ABOUT THIS TASK - Filter the entries for the string "onClick". Copy each line that has it.

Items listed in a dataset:
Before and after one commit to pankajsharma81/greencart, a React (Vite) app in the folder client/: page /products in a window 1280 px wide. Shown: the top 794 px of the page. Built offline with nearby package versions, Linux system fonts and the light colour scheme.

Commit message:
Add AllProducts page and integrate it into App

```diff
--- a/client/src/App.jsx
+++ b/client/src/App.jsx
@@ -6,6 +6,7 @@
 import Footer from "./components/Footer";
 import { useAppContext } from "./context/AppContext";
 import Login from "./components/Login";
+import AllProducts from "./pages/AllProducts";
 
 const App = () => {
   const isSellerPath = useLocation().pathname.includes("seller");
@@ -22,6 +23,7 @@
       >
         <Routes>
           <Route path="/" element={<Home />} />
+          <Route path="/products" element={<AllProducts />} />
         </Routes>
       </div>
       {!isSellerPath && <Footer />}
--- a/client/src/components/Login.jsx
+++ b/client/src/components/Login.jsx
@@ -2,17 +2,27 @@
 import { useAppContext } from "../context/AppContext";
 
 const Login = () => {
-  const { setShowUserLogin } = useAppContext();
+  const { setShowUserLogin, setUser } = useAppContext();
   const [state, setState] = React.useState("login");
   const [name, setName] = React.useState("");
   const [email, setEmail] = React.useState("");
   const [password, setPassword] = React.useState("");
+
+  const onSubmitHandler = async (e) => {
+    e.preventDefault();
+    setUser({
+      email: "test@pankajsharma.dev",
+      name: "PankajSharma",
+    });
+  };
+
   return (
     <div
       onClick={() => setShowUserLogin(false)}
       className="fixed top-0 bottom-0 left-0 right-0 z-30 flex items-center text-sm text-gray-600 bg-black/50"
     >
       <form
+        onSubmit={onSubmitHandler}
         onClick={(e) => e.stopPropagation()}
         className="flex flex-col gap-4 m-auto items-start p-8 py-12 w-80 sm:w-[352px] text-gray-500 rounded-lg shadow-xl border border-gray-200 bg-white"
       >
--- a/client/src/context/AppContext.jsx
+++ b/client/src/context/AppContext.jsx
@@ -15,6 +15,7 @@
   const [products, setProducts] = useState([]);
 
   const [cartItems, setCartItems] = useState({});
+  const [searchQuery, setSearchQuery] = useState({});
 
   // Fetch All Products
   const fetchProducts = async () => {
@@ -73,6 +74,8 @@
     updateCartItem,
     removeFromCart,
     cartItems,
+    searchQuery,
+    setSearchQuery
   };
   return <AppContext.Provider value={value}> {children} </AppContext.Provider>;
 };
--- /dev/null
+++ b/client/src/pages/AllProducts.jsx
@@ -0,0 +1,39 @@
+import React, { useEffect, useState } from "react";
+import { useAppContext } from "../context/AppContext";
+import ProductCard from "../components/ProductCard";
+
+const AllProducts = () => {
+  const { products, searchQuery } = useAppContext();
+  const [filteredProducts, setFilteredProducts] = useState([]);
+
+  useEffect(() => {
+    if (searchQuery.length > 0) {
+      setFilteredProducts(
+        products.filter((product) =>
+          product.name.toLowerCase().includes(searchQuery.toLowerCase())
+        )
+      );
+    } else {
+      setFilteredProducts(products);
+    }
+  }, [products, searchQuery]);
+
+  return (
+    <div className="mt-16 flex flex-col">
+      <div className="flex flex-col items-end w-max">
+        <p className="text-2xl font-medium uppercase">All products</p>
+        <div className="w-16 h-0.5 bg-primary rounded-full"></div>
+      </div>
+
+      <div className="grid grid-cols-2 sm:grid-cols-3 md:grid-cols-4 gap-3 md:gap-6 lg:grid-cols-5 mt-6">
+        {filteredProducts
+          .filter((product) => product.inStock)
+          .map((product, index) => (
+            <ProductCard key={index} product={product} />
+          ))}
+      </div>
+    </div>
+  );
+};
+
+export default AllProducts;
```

* * *

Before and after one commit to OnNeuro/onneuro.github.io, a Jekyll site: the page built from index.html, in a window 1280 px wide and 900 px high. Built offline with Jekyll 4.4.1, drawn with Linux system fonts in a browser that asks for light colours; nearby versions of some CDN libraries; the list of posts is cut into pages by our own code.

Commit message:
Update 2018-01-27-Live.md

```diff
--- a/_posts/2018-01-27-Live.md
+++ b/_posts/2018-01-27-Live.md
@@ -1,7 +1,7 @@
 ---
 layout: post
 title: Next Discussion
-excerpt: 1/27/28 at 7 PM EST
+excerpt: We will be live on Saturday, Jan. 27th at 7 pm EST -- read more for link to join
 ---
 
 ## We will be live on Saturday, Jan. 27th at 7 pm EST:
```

ANSWER FOR THIS EXERCISE -
       onClick={() => setShowUserLogin(false)}
         onClick={(e) => e.stopPropagation()}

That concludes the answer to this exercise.